Kids as well as adults are struggling during this time to find creative ways to stay active while social distancing. Families need to stay active for a variety of reasons from clearing their minds to moving their bodies to stay heart-healthy.
I have an active 8 year old ADHD child that never sits still. This pandemic has been tough on our family because of the stay at home order and the social distancing aspect (believe me I understand and agree with the mandate, but it’s been challenging on everyone to say the least). My son is used to hanging out with other kids at the park, playing soccer every Saturday and socializing with peers at school. I asked him if an obstacle course would be a fun thing to do both inside and outside. His answer was “of course mom, let’s do it!”
Using different items around your house makes for an inexpensive and creative family fun event. Be silly, laugh and spend some quality time together creating positive memories together. It’s good for the soul!
Obstacle courses can be designed for indoor and outdoor play. Use different themes to create a course with your child’s specific interests and abilities in mind. Help him/her be involved in the planning and set up/clean-up process. You can create a simple or elaborate obstacle course depending on the age(s) and mobility strengths/weaknesses. You can create modified wheelchair options as well. Use cones or a laundry basket to create a goal if you have them. You might try using blue non adhesive tape/ sidewalk chalk to create the “course” lines or stations.
You can determine if the obstacle course will be “timed” to track the winner scores or you can have them play for fun. You can offer small prizes, a certificate of participation or an incentive to the winner(s) if desired.
Here are a few ideas to get you started on building an indoor or outdoor obstacle course for kids:
The point is to have fun. I would love to hear your ideas and amazing stories. Feel free to share!
Living “In the Moment” is a Challenge I know…
I struggle as much as the next person to be present in THE moment. Mindful of the Here and Now. I get it! It’s tough with the advancement of technology, and the ever-present cell phone glued to our hips. Smart Phones, laptops, book readers, gaming devices, notebooks, I-Pads… You get the picture.
Have you ever mistakenly forgotten your cell phone and then half way to the office you had to drive back home? It is that sudden, heart racing, gut wrenching feeling that you may miss something really important (the latest social media update- kidding of course!) client call or even that emergency phone call from your child’s school? I know, I have been there more times than I can count.
What surprises me the most is the vast number of people who have a digital device plastered to their face while driving, walking, sitting, eating and YES even hiking.
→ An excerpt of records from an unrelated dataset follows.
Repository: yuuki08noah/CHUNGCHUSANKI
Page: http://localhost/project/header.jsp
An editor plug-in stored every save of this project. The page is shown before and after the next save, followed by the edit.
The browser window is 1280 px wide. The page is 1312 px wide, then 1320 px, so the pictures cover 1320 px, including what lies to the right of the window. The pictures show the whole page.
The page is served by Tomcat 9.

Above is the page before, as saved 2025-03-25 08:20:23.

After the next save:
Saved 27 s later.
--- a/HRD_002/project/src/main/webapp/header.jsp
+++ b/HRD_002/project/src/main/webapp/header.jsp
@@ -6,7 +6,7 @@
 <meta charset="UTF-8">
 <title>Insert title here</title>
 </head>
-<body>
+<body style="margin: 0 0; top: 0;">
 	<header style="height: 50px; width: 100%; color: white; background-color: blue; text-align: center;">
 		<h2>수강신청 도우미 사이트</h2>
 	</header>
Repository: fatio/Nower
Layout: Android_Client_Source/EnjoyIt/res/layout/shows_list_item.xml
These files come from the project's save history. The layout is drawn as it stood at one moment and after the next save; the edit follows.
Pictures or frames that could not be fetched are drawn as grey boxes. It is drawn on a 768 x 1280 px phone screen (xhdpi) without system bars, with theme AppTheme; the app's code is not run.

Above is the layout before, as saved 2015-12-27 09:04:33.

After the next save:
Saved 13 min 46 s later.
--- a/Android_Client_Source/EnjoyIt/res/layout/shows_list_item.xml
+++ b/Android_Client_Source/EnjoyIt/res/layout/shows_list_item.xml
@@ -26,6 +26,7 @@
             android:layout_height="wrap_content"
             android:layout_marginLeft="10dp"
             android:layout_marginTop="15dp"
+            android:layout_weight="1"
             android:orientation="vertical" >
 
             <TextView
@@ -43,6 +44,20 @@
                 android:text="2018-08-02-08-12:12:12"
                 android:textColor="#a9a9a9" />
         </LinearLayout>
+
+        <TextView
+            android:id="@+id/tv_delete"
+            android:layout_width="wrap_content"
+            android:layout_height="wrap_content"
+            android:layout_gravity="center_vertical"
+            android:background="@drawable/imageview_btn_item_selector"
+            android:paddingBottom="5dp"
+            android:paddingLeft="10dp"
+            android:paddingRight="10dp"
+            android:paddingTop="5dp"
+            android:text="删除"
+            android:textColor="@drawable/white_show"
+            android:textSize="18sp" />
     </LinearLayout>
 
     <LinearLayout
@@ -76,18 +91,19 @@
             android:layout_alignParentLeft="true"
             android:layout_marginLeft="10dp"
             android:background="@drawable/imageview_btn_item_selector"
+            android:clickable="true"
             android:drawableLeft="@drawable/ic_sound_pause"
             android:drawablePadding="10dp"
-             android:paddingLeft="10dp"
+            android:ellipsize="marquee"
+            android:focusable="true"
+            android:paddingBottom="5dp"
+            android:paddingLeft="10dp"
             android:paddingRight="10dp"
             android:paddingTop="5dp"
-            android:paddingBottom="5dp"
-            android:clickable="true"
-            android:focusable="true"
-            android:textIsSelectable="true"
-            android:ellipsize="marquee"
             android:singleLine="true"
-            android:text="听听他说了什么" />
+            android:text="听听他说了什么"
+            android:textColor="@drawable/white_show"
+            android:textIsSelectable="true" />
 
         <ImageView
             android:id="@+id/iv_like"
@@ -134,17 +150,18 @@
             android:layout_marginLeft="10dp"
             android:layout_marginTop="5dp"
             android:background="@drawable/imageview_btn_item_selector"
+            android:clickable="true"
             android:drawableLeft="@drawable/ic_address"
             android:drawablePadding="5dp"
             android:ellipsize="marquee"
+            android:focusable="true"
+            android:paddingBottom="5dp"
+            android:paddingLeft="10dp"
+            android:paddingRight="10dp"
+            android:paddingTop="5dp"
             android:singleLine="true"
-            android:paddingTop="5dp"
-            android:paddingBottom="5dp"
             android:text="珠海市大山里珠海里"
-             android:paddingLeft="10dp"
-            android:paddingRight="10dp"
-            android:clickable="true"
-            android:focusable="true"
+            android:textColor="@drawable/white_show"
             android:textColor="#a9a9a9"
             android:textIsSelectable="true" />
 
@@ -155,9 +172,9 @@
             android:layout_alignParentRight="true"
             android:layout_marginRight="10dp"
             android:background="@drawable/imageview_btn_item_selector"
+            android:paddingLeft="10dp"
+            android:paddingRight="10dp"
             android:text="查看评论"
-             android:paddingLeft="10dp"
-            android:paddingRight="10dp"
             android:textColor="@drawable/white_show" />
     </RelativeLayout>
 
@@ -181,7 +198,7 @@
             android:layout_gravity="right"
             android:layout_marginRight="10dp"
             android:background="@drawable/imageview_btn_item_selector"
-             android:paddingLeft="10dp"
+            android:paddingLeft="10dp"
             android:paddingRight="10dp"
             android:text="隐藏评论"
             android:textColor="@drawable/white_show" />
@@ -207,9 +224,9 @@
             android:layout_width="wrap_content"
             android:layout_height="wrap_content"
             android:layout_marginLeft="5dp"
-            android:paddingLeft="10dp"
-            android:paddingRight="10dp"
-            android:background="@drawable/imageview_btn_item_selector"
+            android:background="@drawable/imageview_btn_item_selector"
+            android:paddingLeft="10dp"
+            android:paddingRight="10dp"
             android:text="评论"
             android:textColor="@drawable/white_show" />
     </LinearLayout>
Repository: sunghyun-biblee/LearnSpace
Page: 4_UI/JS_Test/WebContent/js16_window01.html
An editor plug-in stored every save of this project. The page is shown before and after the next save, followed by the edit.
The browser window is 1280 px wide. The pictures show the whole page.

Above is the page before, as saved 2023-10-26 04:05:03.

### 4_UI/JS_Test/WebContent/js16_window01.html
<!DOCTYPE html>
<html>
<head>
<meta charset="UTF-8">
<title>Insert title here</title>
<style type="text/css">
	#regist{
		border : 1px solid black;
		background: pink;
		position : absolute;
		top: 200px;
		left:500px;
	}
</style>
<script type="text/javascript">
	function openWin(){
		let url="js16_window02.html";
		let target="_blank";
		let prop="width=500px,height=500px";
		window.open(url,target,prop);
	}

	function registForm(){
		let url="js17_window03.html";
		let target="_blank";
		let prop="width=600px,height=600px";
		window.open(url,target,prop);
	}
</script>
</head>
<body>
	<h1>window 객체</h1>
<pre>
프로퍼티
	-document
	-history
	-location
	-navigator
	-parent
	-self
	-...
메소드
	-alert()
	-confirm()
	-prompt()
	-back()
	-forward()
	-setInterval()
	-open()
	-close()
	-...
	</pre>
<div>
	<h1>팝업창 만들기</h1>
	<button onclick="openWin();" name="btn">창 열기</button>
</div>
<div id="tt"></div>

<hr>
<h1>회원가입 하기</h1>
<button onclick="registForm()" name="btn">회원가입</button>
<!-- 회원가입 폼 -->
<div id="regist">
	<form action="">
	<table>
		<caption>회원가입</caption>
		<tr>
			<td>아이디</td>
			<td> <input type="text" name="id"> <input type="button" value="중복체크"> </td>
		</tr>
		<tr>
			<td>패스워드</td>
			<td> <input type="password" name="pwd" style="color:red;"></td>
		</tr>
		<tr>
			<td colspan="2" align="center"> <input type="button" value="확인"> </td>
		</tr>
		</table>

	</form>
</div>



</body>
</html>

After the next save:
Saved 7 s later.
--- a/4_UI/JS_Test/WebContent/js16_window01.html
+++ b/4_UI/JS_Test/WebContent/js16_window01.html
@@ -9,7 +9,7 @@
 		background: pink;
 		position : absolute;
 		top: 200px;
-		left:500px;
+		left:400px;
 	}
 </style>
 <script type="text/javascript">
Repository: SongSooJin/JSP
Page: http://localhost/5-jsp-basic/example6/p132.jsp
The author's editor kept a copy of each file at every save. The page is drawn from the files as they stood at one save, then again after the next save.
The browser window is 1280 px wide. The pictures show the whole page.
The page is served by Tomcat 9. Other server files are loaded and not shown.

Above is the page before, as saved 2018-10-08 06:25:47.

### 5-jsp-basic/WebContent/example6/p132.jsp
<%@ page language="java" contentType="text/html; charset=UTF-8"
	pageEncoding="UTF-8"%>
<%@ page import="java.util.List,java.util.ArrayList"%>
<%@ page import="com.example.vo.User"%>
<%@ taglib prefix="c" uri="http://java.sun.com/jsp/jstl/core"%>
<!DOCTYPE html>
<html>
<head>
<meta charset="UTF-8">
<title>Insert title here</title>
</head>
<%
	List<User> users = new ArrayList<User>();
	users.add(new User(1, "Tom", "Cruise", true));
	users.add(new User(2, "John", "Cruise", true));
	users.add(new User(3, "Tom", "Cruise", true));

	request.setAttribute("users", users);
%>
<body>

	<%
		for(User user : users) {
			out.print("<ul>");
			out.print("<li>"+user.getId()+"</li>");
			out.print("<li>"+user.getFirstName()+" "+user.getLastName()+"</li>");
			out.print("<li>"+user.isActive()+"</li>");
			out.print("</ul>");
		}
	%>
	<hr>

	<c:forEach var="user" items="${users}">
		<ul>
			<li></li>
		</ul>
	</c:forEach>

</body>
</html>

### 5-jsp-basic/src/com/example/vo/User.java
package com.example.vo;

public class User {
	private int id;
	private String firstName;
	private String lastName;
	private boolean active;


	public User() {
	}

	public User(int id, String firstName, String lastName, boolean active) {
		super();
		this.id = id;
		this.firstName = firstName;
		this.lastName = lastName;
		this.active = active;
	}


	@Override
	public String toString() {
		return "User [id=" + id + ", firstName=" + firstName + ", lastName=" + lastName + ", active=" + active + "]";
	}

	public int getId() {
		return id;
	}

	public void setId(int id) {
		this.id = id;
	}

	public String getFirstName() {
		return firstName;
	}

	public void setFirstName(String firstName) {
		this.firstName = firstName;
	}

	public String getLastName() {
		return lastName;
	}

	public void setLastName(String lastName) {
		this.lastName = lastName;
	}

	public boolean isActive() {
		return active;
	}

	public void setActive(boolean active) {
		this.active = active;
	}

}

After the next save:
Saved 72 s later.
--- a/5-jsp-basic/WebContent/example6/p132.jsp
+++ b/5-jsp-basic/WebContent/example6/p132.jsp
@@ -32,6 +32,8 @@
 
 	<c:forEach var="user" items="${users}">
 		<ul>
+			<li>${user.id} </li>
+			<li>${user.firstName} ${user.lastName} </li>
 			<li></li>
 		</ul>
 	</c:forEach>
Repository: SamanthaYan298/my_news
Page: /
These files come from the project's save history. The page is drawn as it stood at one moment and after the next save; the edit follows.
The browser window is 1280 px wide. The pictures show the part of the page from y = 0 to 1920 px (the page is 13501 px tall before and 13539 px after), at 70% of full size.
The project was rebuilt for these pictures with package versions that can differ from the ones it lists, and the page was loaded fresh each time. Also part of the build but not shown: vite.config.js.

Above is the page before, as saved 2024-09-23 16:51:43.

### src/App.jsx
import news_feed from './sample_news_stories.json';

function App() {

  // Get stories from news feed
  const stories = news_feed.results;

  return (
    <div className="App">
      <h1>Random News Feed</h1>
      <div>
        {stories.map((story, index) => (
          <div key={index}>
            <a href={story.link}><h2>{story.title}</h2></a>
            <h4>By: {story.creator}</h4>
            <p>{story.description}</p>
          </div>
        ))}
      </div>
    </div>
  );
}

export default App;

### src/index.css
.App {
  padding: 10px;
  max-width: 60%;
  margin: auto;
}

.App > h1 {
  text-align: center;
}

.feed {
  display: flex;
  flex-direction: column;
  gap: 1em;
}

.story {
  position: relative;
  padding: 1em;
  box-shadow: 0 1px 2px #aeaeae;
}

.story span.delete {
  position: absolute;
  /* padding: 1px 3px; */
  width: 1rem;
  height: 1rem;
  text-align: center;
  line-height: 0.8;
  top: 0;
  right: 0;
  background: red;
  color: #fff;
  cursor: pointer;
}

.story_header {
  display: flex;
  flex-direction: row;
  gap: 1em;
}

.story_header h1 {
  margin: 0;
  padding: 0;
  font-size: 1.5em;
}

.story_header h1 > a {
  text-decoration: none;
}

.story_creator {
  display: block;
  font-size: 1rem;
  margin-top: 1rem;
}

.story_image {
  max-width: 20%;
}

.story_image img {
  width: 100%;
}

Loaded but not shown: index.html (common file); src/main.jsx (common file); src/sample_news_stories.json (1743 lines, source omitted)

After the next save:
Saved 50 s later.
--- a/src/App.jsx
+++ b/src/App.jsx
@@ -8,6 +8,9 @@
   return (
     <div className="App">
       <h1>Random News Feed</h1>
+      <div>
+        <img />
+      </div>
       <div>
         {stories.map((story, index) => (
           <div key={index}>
I am often blown away with the lack of authentic human connection that we all seem to have, even when another person is looking at us from across the counter or sitting beside us at the same table at lunch.
Earlier in my week I decided to detach from my many tech devices so I could get moving outdoors! My goal was to take a scenic nature hike close to home, so that I could “UN-plug” from the world over my lunch break. My intent was to leave my cell phone in the car, but to my surprise I couldn’t bring myself to do it, in fear that there would be an emergency and I would need it. I decided to keep it in my backpack so I could focus on the mountains, wild life and any beauty that I stumbled upon.
To my amazement I could not find ONE single person that did not have a cell phone in hand or were not glued to their mobile device while hiking (I must have come across over 75-100 people during my observation). One person almost walked off the side of the mountain because they were not focusing on the path directly in front of them. How often do we do this in life? Could it be forgetting to be “in the moment” at the checkout counter and not acknowledging the cashier in front of us with a simple hello, or by failing to unplug when your spouse or child needs you in some way? Guilty as charged for me too! Instead of saying, ” just a minute” to my child when I am busy on my device, I want to be more present to provide that instant human connection so that he knows he IS valued and what he says IS important to me. I am a constant work in progress.
My observation taught me that I want to be more aware of the precious human connections around me, and to strive to live “in the present moment” more each day. I discovered I want to take steps to be more mindful by making eye contact with strangers, giving more smiles, offering kind gestures and providing more genuine compliments. Kindness if free people!
How can we all be more present in our daily lives? I would love to hear your suggestions.